So, guess what--Northwestern's in that boat now too, all of a sudden. Fitzgerald just took a major step forward in recruiting leverage with this new 10-year-deal, because the minute someone starts asking about Northwestern's commitment to athletics, Fitzgerald gets to respond quite accurately that he's the most well-secured coach in the conference. That is quite significant, and that will quite assuredly pay dividends for the Wildcats down the road.
This philosophy isn't absolute, by any stretch--sometimes, a coach has to go--but it's why I was reluctant to see Lickliter get the axe after three years, especially since Alford hadn't been around for very long before him, and Tom Izzo's statement on the subject--that Lickliter hadn't really had a fair opportunity to turn the team around--rang true in my mind. Iowa just basically wasted three years in men's basketball just to hit reset, if you'd asked me at the time, and Iowa's not the type of program that ever does something like that in basketball. That's a bad rut to get stuck in.
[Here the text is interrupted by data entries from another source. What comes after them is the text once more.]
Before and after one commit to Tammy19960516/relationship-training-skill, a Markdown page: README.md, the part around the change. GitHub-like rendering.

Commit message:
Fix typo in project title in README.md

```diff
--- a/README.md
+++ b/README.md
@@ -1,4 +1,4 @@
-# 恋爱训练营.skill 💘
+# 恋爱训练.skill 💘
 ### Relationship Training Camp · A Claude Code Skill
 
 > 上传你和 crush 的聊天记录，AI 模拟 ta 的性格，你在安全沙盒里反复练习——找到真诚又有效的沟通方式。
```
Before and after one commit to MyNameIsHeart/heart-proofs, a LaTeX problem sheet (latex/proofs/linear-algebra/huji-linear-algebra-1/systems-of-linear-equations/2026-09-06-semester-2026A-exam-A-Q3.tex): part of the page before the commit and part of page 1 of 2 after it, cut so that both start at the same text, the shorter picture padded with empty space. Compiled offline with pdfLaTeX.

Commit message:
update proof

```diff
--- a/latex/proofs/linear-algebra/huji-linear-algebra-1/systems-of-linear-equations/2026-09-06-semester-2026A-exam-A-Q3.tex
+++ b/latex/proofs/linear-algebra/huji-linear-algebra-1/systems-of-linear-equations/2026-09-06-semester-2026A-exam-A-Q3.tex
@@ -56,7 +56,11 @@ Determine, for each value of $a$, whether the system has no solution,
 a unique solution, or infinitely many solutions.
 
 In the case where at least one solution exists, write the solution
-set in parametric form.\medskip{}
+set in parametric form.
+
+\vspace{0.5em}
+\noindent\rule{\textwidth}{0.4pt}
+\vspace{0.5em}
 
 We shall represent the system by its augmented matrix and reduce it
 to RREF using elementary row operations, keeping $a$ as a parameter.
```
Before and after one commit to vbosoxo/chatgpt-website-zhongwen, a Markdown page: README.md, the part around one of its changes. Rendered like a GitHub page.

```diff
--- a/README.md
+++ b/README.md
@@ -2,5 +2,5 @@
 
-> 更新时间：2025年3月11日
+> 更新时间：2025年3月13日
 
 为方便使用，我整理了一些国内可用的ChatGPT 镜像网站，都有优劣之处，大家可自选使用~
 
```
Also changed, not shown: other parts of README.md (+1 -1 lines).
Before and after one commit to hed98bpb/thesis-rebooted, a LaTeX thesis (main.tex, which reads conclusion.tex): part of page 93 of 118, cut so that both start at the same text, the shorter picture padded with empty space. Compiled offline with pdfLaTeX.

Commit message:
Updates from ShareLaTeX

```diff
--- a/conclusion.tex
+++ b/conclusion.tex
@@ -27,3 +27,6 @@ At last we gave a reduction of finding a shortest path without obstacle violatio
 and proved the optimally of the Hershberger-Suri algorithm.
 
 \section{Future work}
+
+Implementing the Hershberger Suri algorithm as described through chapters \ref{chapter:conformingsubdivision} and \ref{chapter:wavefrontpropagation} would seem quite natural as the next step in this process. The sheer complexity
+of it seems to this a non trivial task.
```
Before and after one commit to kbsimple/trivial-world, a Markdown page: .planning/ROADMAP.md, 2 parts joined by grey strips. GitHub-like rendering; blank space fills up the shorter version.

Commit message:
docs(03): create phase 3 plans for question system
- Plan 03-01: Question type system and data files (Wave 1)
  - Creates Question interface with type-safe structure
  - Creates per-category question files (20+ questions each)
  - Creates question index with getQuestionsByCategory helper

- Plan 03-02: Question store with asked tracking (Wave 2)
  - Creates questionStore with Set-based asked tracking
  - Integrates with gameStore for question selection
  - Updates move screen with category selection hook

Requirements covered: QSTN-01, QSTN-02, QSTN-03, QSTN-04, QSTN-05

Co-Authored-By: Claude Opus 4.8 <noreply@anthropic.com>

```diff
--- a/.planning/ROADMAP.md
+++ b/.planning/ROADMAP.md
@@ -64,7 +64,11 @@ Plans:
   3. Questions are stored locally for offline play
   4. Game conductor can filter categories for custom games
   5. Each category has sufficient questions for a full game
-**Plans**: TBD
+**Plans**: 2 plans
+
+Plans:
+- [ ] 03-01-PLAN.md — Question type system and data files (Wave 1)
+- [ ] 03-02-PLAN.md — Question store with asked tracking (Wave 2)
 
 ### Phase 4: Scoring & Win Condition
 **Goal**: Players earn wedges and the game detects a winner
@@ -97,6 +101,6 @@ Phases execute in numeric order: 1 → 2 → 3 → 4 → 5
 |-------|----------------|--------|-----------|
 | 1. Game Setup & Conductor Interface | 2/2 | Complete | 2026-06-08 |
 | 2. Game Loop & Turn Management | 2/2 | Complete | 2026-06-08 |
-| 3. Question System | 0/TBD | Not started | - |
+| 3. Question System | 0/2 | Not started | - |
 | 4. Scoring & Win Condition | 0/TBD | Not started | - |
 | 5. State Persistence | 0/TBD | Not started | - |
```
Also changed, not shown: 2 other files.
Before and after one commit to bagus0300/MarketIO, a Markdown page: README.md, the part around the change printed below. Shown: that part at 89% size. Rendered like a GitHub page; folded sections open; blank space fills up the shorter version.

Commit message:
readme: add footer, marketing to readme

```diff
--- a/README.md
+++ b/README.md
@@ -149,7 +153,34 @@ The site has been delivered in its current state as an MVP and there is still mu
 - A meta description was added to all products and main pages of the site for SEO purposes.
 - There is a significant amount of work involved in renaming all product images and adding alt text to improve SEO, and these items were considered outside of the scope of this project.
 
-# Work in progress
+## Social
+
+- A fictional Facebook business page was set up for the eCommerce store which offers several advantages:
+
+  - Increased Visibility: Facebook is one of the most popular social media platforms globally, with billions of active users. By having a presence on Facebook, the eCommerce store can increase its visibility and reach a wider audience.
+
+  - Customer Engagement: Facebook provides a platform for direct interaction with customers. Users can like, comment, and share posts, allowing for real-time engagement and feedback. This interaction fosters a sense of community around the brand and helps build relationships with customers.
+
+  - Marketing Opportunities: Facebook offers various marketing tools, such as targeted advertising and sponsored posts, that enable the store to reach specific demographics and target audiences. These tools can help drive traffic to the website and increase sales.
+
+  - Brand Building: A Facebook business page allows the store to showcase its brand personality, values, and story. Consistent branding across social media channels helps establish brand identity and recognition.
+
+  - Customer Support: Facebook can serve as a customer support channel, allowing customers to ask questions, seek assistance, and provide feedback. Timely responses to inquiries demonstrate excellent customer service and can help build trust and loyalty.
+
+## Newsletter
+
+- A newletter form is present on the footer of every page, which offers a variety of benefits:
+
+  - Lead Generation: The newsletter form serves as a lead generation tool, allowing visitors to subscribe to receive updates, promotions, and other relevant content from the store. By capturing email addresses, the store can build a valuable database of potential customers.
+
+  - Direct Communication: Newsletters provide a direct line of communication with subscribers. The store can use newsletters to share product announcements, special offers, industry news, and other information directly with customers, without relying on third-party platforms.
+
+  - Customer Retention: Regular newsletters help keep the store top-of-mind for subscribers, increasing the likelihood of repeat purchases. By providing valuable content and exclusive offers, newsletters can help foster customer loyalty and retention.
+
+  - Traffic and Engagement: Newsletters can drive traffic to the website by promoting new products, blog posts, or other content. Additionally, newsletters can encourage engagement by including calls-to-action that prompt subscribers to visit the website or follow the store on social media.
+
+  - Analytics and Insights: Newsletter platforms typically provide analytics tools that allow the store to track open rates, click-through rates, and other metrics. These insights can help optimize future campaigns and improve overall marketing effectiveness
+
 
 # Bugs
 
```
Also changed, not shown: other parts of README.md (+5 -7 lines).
And yet, they hired Fran McCaffery instead and the team is noticeably better now than it ever was under Lickliter, who as it turns out wasn't really doing much rebuilding at all, choosing instead to ignore AAU recruiting and run off everyone who ever ran the point for him (with the post-firing transfers of John Lickliter and Cully Payne, by the way, that trend is now officially complete). So, yes, the firing made sense after the fact, and athletic departments should not just fall asleep for 5 years after a new hire.
At the same time, though, I get the feeling that Tom Crean isn't long for Indiana, and that's more than a bit of a disappointment. It's not as if Crean can't coach or otherwise succeed, on the basketball-version-of-BCS-conference level or otherwise: he was dynamite at Marquette, and Marquette's not exactly in the Horizon League. So if a coach roaring success at this major conference university but not that major conference university, and that major conference university has gone through three head coaches and another interim coach in the last six years, where do you think the problem really lies?
At any rate, kudos go to Northwestern AD Jim Phillips for recognizing this situation, because most ADs at BCS schools with light histories of success are usually over-eager to "make a splash" and hire "their guy," when really what they should be doing is instilling some stability and investing in facilities instead of buyouts. It's not sexy, but hard work never is. Except when someone sexy does it, I suppose, but now we're just getting off track. So hail hail, Mr. Phillips, and with any luck you won't be just Northwestern anymore someday. But not yet.